Everything changed when Germany invaded the Low Countries in 1940, out-flanking the French fortifications. General Maczek's unit suddenly received all the equipment they had asked for, with one condition: they had to go into action immediately. That was impossible, because many Polish soldiers had no idea how to use the new equipment and there was no time for training. General Maczek decided to lead a small force of his best trained men, hoping that the rest of his unit would join them later. That small force was called the 10th Armoured Cavalry Brigade (10 Brygada Kawalerii Pancernej) in honour of the "Black Brigade" from 1939. On June 6, 10th Brigade had one tank battalion, two strong motorized cavalry squadrons, one anti-tank battery and one anti-aircraft battery.

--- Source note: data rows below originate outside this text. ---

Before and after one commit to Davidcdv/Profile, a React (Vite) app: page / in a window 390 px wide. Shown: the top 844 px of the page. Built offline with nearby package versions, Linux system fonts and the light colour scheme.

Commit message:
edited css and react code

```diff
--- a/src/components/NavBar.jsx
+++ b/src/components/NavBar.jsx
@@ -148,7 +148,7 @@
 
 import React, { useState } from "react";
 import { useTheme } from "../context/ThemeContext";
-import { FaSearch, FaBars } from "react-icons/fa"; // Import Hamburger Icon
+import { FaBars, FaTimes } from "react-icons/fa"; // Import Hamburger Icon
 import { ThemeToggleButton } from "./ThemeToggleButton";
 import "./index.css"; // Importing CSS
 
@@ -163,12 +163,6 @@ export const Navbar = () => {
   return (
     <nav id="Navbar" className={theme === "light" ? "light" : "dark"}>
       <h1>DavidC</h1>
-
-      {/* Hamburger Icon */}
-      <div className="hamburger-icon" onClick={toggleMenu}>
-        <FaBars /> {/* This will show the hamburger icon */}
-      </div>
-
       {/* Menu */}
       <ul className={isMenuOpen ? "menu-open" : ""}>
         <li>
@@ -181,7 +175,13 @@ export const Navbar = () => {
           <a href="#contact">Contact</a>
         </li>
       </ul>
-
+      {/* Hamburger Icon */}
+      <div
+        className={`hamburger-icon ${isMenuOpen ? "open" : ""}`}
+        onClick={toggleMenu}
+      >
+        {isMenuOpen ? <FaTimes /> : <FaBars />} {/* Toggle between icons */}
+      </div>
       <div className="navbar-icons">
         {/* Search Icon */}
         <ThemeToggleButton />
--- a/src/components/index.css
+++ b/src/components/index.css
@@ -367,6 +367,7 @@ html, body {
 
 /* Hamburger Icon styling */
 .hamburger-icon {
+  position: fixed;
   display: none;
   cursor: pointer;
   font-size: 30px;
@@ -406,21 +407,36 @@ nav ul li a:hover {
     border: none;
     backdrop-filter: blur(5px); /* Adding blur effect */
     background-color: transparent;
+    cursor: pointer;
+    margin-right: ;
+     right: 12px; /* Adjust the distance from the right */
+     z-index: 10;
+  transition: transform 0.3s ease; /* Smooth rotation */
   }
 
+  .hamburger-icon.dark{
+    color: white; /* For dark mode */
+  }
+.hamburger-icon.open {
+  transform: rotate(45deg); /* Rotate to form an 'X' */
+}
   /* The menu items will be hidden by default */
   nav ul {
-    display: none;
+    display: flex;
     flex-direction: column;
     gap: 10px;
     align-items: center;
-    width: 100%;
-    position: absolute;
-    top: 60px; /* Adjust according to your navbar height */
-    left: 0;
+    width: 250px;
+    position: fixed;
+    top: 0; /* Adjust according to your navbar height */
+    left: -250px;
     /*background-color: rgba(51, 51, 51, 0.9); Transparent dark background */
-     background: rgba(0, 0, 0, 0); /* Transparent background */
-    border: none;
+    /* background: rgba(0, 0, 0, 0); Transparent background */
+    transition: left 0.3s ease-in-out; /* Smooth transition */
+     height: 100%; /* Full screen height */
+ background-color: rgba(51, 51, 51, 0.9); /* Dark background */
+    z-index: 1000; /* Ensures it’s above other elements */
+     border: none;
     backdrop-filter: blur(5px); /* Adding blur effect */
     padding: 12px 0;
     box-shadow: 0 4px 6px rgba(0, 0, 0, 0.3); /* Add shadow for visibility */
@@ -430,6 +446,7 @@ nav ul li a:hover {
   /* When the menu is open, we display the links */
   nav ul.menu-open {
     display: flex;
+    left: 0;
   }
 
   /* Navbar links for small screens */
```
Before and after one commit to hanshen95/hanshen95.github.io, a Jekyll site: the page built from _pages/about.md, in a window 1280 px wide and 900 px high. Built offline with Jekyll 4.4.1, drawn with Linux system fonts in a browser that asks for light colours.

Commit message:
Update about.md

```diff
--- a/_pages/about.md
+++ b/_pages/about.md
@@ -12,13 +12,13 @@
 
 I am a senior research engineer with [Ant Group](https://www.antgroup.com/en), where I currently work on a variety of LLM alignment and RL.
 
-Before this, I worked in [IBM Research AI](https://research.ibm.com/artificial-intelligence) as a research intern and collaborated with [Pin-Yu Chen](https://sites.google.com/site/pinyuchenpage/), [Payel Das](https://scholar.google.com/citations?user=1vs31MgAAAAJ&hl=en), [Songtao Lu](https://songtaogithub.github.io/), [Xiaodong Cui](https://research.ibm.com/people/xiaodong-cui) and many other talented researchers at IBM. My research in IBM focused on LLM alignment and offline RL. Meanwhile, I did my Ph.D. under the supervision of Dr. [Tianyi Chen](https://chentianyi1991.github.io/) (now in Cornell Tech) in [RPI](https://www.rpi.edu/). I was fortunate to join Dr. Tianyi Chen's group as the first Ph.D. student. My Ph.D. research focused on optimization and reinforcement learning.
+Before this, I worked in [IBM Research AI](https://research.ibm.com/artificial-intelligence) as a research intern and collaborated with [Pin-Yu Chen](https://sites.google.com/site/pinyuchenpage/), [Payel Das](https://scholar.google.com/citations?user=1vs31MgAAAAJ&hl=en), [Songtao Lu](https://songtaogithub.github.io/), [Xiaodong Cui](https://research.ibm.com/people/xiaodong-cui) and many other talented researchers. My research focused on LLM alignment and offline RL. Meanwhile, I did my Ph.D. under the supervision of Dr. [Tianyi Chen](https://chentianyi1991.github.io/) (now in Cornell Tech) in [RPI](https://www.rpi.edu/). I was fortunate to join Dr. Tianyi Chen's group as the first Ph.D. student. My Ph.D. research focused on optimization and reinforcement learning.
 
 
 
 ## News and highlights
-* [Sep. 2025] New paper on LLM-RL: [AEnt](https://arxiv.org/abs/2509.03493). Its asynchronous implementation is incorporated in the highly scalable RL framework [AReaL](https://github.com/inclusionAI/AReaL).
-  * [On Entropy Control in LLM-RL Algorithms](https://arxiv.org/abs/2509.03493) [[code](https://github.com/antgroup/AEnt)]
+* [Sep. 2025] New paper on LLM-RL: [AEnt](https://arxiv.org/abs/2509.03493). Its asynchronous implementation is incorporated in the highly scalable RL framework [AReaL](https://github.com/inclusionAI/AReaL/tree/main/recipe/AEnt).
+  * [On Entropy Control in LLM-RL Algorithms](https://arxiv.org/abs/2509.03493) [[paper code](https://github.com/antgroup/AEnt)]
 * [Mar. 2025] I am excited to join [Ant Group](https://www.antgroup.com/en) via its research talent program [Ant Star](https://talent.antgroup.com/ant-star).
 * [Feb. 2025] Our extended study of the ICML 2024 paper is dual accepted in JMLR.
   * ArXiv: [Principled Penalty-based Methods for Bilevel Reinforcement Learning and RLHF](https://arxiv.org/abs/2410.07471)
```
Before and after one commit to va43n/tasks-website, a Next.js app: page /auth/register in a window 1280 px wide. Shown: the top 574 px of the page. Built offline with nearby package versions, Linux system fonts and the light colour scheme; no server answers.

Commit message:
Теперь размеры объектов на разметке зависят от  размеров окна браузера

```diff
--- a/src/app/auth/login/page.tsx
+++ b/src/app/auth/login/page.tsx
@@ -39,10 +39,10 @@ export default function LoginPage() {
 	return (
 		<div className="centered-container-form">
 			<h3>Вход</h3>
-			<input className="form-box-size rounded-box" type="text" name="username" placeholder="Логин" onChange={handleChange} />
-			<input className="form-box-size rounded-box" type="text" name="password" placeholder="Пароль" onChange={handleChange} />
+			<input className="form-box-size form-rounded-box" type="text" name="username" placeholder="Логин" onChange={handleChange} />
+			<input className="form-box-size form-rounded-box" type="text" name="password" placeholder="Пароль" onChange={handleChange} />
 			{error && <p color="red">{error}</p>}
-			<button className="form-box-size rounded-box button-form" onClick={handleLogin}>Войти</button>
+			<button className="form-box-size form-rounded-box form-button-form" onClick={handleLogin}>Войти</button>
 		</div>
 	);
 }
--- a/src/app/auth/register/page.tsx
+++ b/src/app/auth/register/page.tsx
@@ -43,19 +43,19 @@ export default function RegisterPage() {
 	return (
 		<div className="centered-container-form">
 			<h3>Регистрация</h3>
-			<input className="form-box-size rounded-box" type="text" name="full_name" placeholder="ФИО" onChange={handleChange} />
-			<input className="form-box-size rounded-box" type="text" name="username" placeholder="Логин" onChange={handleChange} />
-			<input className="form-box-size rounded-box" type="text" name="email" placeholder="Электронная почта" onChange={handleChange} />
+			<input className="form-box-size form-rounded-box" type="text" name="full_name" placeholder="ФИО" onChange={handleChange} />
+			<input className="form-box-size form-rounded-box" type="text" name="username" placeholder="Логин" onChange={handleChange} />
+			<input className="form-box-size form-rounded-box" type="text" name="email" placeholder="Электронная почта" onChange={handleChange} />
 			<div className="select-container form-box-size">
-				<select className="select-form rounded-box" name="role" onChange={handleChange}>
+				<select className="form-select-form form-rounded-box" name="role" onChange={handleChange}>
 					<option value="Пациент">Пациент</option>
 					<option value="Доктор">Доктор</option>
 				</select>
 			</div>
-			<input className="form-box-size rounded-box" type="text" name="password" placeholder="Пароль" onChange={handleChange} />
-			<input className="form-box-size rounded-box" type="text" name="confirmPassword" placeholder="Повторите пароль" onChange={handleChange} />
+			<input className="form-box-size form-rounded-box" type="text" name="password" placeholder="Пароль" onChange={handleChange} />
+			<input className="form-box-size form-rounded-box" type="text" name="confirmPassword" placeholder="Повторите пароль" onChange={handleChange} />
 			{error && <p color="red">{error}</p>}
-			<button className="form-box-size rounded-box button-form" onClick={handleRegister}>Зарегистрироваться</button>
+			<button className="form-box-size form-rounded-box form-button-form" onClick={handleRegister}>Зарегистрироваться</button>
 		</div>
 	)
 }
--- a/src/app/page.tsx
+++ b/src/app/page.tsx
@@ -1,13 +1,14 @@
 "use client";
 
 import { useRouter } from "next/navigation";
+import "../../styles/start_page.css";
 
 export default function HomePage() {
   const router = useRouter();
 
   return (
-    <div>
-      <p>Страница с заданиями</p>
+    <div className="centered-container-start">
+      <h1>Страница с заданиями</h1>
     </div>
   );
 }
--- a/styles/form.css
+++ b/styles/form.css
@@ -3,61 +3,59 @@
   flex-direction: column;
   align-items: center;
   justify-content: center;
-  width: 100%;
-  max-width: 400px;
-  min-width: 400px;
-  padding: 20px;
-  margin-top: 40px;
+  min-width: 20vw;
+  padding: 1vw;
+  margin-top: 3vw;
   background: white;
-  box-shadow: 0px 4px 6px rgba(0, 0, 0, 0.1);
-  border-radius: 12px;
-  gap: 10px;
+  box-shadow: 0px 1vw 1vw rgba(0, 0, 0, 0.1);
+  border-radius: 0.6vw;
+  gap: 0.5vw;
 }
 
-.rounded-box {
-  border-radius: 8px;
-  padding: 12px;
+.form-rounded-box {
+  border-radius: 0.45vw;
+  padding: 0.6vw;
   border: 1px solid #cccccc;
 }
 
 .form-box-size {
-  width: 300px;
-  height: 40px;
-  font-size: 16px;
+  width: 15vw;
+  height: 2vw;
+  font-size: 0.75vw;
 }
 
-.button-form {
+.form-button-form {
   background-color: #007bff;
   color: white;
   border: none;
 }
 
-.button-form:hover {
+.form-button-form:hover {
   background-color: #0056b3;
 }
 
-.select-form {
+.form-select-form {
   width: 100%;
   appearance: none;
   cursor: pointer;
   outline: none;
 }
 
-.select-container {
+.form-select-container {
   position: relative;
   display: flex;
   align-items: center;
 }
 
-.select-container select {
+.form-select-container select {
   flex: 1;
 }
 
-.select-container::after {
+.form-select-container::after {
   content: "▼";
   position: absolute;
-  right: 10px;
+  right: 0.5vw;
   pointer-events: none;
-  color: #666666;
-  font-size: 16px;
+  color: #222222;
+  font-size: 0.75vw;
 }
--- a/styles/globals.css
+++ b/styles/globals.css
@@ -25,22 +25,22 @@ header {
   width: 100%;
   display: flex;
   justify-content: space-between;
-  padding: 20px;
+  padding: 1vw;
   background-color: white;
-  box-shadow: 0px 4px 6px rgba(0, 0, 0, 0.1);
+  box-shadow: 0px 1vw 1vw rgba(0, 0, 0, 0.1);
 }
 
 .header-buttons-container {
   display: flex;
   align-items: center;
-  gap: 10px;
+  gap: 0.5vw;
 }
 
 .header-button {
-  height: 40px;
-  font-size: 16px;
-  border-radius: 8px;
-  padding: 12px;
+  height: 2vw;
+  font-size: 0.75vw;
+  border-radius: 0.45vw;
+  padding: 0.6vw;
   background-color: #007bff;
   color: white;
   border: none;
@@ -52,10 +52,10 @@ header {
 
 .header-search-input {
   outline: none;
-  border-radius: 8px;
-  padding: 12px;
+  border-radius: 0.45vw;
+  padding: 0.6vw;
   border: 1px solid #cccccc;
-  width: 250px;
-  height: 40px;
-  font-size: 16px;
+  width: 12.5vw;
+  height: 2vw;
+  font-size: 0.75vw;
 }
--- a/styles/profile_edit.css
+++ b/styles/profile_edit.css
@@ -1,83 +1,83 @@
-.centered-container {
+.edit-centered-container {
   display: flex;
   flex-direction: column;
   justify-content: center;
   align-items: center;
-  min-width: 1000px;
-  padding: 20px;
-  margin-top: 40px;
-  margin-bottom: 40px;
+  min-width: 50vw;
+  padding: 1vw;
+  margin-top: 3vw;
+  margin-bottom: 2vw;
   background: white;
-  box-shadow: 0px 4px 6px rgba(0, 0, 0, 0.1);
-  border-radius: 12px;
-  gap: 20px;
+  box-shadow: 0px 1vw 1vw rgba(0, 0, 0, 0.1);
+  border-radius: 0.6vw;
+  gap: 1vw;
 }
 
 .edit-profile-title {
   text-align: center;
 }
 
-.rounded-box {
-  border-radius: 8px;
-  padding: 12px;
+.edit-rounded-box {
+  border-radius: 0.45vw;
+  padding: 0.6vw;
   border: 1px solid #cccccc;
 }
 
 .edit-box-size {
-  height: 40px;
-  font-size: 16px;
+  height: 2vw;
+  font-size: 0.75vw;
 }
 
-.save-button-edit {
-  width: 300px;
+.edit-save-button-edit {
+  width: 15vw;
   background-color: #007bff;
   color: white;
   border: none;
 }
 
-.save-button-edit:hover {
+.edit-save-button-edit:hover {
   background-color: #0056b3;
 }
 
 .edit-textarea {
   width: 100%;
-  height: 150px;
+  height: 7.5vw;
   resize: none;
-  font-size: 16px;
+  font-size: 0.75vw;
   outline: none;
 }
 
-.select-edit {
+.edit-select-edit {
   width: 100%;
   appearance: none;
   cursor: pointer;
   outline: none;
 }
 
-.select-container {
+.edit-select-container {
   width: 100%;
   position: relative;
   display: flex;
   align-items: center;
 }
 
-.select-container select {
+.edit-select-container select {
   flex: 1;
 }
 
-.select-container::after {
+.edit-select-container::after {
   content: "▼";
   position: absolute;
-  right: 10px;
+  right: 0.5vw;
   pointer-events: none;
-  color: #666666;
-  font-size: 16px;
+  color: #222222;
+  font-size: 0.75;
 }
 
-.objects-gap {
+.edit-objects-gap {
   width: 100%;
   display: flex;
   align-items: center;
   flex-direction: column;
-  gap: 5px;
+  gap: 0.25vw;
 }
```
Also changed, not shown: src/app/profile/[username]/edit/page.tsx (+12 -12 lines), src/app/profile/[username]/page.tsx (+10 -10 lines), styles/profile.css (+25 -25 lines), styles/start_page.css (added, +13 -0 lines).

The brigade was attached to the French Fourth Army near Reims, and was ordered to cover its left flank. However, Maczek's unit was much too weak to successfully hold back full German armoured divisions. Polish soldiers managed only to cover one retreating French infantry division by attacking German forces in Champaubert-Montgivroux. Later the brigade had to withdraw with the rest of French troops, and joined the French XXIII Corps. On June 16 the brigade attacked, by night, the town of Montbard over the Burgundy Canal. Maczek's soldiers completely surprised the Germans and took many prisoners.
The 10th Brigade was fighting alone by this time, with the French units on both flanks either routed or in retreat. There were no French forces to exploit that victory, and the decimated Polish unit found itself surrounded and without fuel. On June 18, General Maczek decided to destroy most of his equipment and to withdraw on foot. Later that day he had to split the remnants of his brigade into small groups, so they could pass through enemy lines. Many of Maczek's men, including the general himself, found their way to the United Kingdom, where a Polish armoured unit was recreated, while others joined the Polish and French resistance organizations in France and Belgium.
The 10th Armoured Cavalry Brigade was a small formation, but with an excellent fighting spirit. Most of its soldiers managed to get to Great Britain, where the 10th Armoured Cavalry Brigade was recreated as a part of General Maczek's 1st Armoured Division.
Formation in Britain and Post Cold War
The brigade fought with the 1st Armoured Division in north-west Europe in 1944-45, but was disbanded after the war. However it was reformed in 1995 and later equipped with Leopard 2 tanks purchased from Germany (see pl:10 Brygada Kawalerii Pancernej (III RP)). It is now part of the 11th Armoured Cavalry Division headquartered at Żagań.
- Stanisław Maczek, "Od Podwody do czołga", Lublin-London 1990
Reference: "With the tanks of the 1st Polish Armoured Division" A Tomaszewska (H L Smit and zn, Hengelo, Holland, 1946)